You need to have that part-time job, smoking hot boyfriend or girlfriend, get good grades, join an honor society, find time to go to the gym, volunteer for the local homeless shelter and read Faulkner in your spare time to improve your scholarly pursuits.

But is that real life?

I can’t tell you the number of fellow college kids I walk by every day that look like someone just set their house on fire.

They’re off to their next club meeting or they’re late to their study group after volunteering at some organization that will change the world.

But they always assure me that they’re fine if I ask if they’re too busy—as their frazzled eyes glaze over with the weight of their to-do list.

And for what purpose?

Why can’t you be vulnerable? Why is the rat race to get ahead all there is to life?

I’m not saying that volunteering, getting good grades or any of those pursuits are bad things in and of themselves.

But they show something much deeper in the consciousness of our society.

Do you know why you hate it when your significant other tries to teach or explain something to you that you don’t understand?

Or do you know why you hate to admit when your parents are right?

We simply can’t be vulnerable. We hate it when we have to admit that we don’t have it all figured out.

But the reality is that we don’t. None of us do.

So, this message is for you. Yeah, you, the one still reading this column to procrastinate from doing homework.

Your life is about more than building a resume.

I know it’s hard to imagine, but when you die—and for some of you crazy kids who are burdened with worries and anxiety, that may not be far off at this rate—none of that volunteering or life planning or “keep-it-togetherness” is going to matter.

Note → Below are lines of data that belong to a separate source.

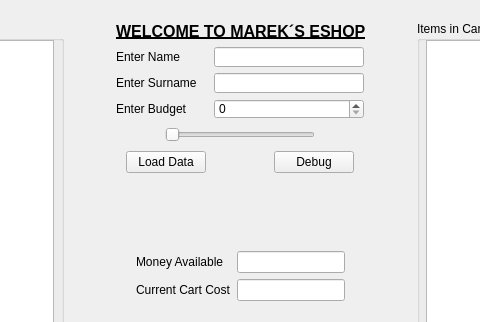
Old version of the form Eshop/Eshop.ui in the repository Holikma/Application-Eshop; both pictures show x 257 to 737 and y 0 to 322 of the 1024 by 550 pixel window.
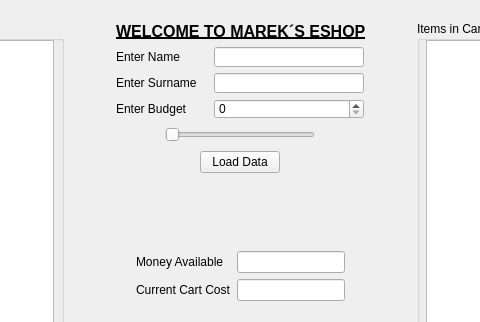
New version of the form.

What changed in the file:
```diff
--- a/Eshop/Eshop.ui
+++ b/Eshop/Eshop.ui
@@ -450,19 +450,6 @@
              </property>
             </widget>
            </item>
-           <item>
-            <widget class="QPushButton" name="Button_Debug">
-             <property name="maximumSize">
-              <size>
-               <width>80</width>
-               <height>16777215</height>
-              </size>
-             </property>
-             <property name="text">
-              <string>Debug</string>
-             </property>
-            </widget>
-           </item>
           </layout>
          </item>
         </layout>
```
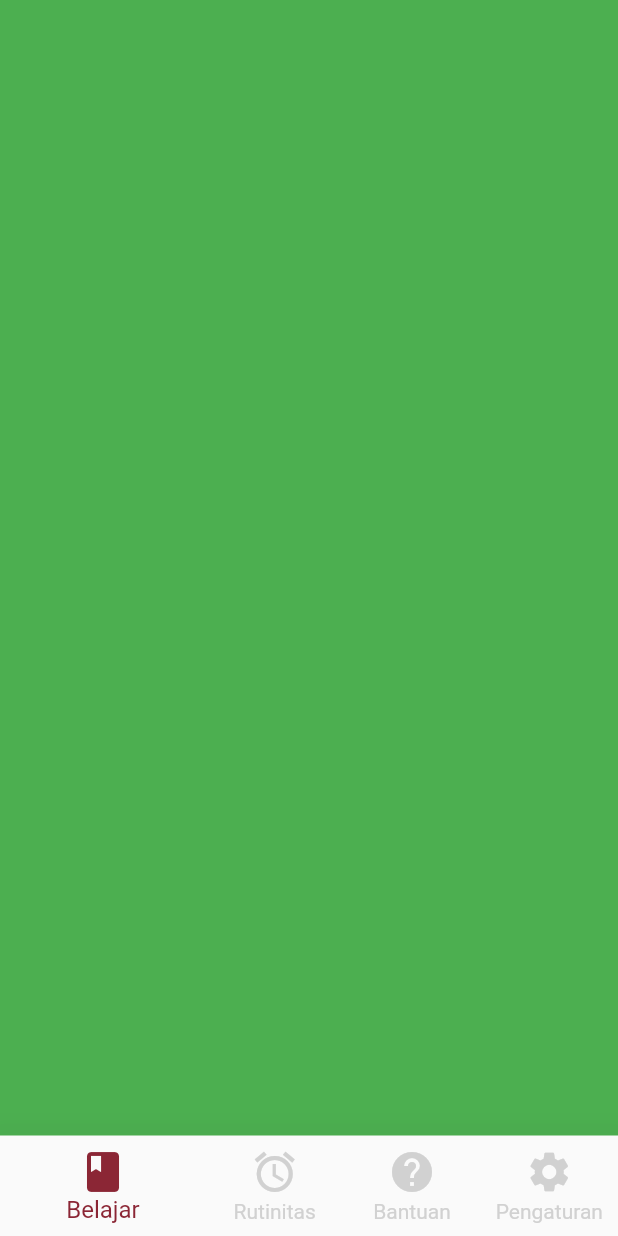
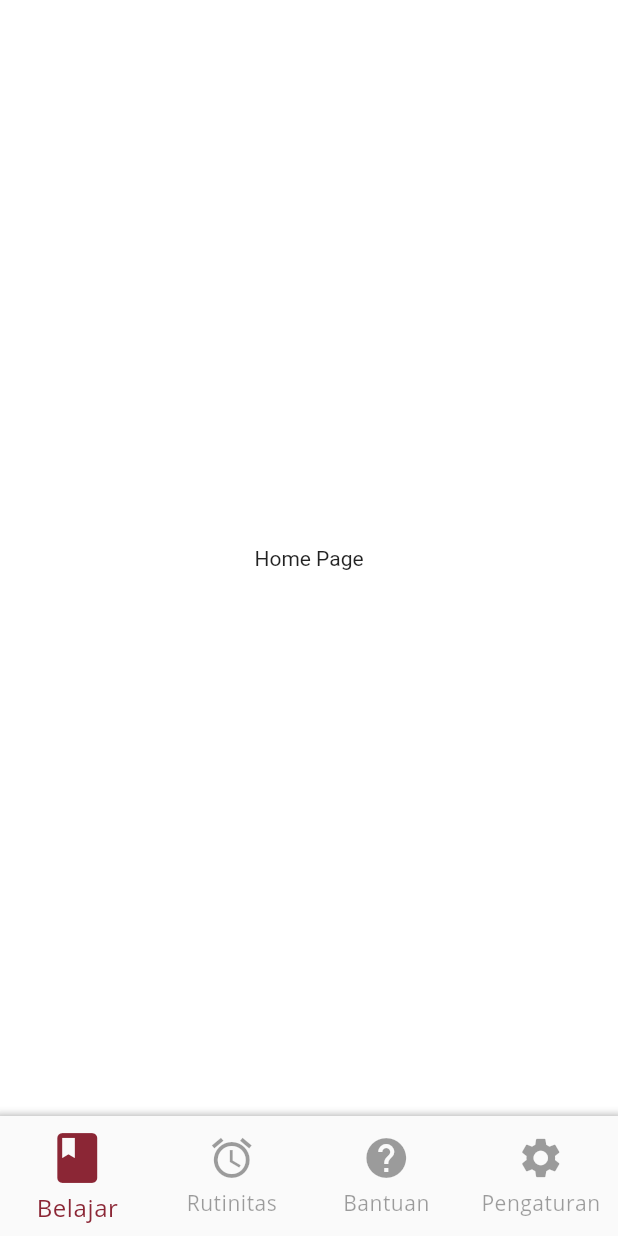
Before and after one commit to MajorQ/Inhalen, a Flutter app: the screen it shows after launch, on a phone screen of 412 x 824 dp. Run offline on Flutter 3.47's test engine with Material 2 defaults, Android fonts, the phone set to English and light mode, and no system bars.

Commit message:
done bottom navigation bar

```diff
--- a/lib/colors.dart
+++ b/lib/colors.dart
@@ -4,5 +4,5 @@ abstract class CustomColors {
   static Color maroon = const Color(0xFF8B2635);
   static Color yellow = const Color(0xFFFFF5AE);
   static Color blue = const Color(0xFFD2C2FF);
-  static Color lightGray = const Color(0xFFD1D1D1);
+  static Color gray = const Color(0xFF9E9E9E);
 }
--- a/lib/main.dart
+++ b/lib/main.dart
@@ -1,5 +1,7 @@
 import 'package:flutter/material.dart';
 import 'package:inhalen/colors.dart';
+import 'package:inhalen/pages/home.dart';
+import 'package:inhalen/pages/schedule.dart';
 
 void main() {
   runApp(MaterialApp(
@@ -16,30 +18,77 @@ class Screen extends StatefulWidget {
 }
 
 class _ScreenState extends State<Screen> {
+  // Bottom navigation bar control
+  int _currentIndex = 0;
+  void _changeIndex(index) {
+    setState(() {
+      _currentIndex = index;
+    });
+  }
+
+  // Function to get current Page
+  Widget _getBody() {
+    switch (_currentIndex) {
+      case 0:
+        return HomePage();
+      case 1:
+        return SchedulePage();
+    }
+    return HomePage();
+  }
+
   @override
   Widget build(BuildContext context) {
     return SafeArea(
         child: Scaffold(
-      backgroundColor: Colors.green,
-      bottomNavigationBar: BottomNavigationBar(
-          backgroundColor: Colors.blue,
+      backgroundColor: Colors.white,
+      body: _getBody(),
+      bottomNavigationBar: Container(
+        decoration: BoxDecoration(boxShadow: [
+          BoxShadow(
+              color: Colors.grey.withOpacity(0.8),
+              blurRadius: 4.0,
+              spreadRadius: 4.0,
+              offset: Offset(0.0, 4.0)),
+        ]),
+        child: BottomNavigationBar(
+            type: BottomNavigationBarType.fixed,
+            currentIndex: _currentIndex,
+            onTap: _changeIndex,
             iconSize: 32.0,
-          selectedFontSize: 16.0,
-          unselectedFontSize: 14.0,
+            selectedIconTheme: IconThemeData(size: 40.0),
+            selectedLabelStyle: TextStyle(
+                fontFamily: 'OpenSans',
+                fontSize: 16.0,
+                height: 1.5,
+                letterSpacing: 0.4),
+            unselectedLabelStyle: TextStyle(
+                fontFamily: 'OpenSans',
+                fontSize: 14.0,
+                height: 1.5,
+                letterSpacing: 0.4),
+            unselectedItemColor: Colors.black.withOpacity(0.38),
             selectedItemColor: CustomColors.maroon,
-          unselectedItemColor: CustomColors.lightGray,
             showUnselectedLabels: true,
-          elevation: 24.0,
             items: const <BottomNavigationBarItem>[
               BottomNavigationBarItem(
-                icon: Icon(Icons.book), title: Text('Belajar')),
+                icon: Icon(Icons.book),
+                label: 'Belajar',
+              ),
               BottomNavigationBarItem(
-                icon: Icon(Icons.alarm), title: Text('Rutinitas')),
+                icon: Icon(Icons.alarm),
+                label: 'Rutinitas',
+              ),
               BottomNavigationBarItem(
-                icon: Icon(Icons.help), title: Text('Bantuan')),
+                icon: Icon(Icons.help),
+                label: 'Bantuan',
+              ),
               BottomNavigationBarItem(
-                icon: Icon(Icons.settings), title: Text('Pengaturan')),
+                icon: Icon(Icons.settings),
+                label: 'Pengaturan',
+              ),
             ]),
+      ),
     ));
   }
 }
--- /dev/null
+++ b/lib/pages/home.dart
@@ -0,0 +1,10 @@
+import 'package:flutter/material.dart';
+
+class HomePage extends StatelessWidget {
+  @override
+  Widget build(BuildContext context) {
+    return Center(
+      child: Text('Home Page'),
+    );
+  }
+}
--- /dev/null
+++ b/lib/pages/schedule.dart
@@ -0,0 +1,8 @@
+import 'package:flutter/material.dart';
+
+class SchedulePage extends StatelessWidget {
+  @override
+  Widget build(BuildContext context) {
+    return Center(child: Text('Schedule Page'));
+  }
+}
```
Also changed, not shown: pubspec.lock. Lines whose indentation alone changed are shown as unchanged.
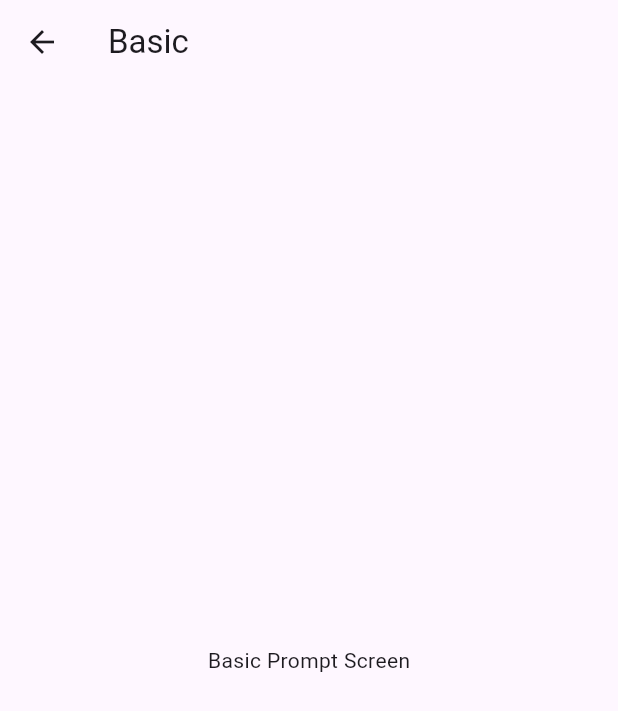
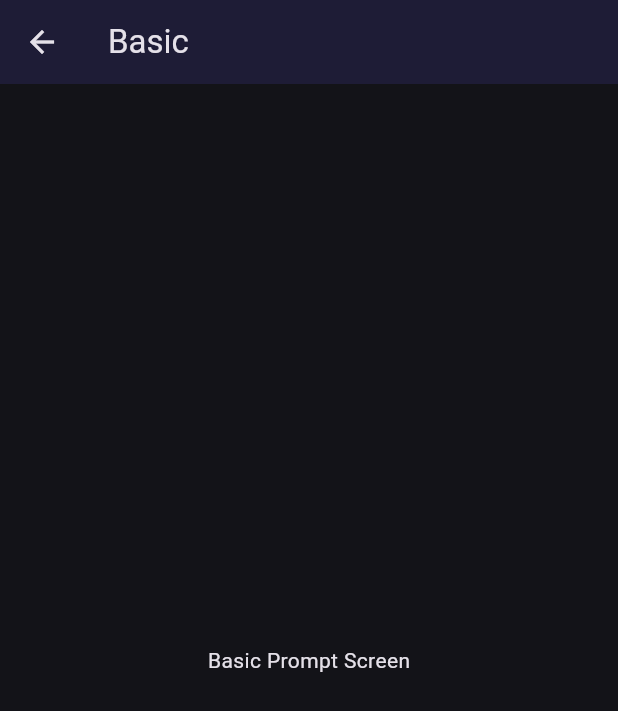
Before and after one commit to Flutter-Course-Sergio/gemini-app, a Flutter app: the screen it shows after launch, after a tap on "Prompt básico de Gemini", on a phone screen of 412 x 824 dp. Shown: the top 711 px of the screen. Run offline on Flutter 3.47's test engine with Material 3 defaults, Android fonts, the phone set to English and light mode, and no system bars; our stand-ins replace go_router.

Commit message:
Tema global

```diff
--- /dev/null
+++ b/lib/config/theme/app_theme.dart
@@ -0,0 +1,29 @@
+import 'package:flutter/material.dart';
+import 'package:flutter/services.dart';
+
+const seedColor = Color(0xFF1E1C36);
+
+class AppTheme {
+  final bool isDarkMode;
+
+  AppTheme({required this.isDarkMode});
+
+  ThemeData getTheme() => ThemeData(
+      useMaterial3: true,
+      colorSchemeSeed: seedColor,
+      brightness: isDarkMode ? Brightness.dark : Brightness.light,
+      listTileTheme: const ListTileThemeData(iconColor: seedColor),
+      appBarTheme: const AppBarTheme(
+          backgroundColor: seedColor, surfaceTintColor: Colors.transparent));
+
+  static setSystemUIOverlayStyle({required bool isDarkMode}) {
+    final themeBrightness = isDarkMode ? Brightness.dark : Brightness.light;
+
+    SystemChrome.setSystemUIOverlayStyle(SystemUiOverlayStyle(
+        statusBarBrightness: themeBrightness,
+        statusBarIconBrightness: themeBrightness,
+        statusBarColor: Colors.transparent,
+        systemNavigationBarIconBrightness: themeBrightness,
+        systemNavigationBarColor: Colors.transparent));
+  }
+}
--- a/lib/main.dart
+++ b/lib/main.dart
@@ -1,7 +1,9 @@
 import 'package:flutter/material.dart';
 import 'package:gemini_app/config/router/app_router.dart';
+import 'package:gemini_app/config/theme/app_theme.dart';
 
 void main() {
+  AppTheme.setSystemUIOverlayStyle(isDarkMode: true);
   runApp(const MainApp());
 }
 
@@ -13,6 +15,7 @@ class MainApp extends StatelessWidget {
     return MaterialApp.router(
       debugShowCheckedModeBanner: false,
       routerConfig: appRouter,
+      theme: AppTheme(isDarkMode: true).getTheme(),
     );
   }
 }
```
Also changed, not shown: 4 other files.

When you look back on your life, make sure you’ve invested your time into something that lasts.

That starts with the vulnerability to let go of the image to which you’re clinging so tightly.

Stop trying to keep it together.

Say no to that new organization that needs your help or drop one of those activities that you’re convinced will “look good on a resume.”

Now that takes guts.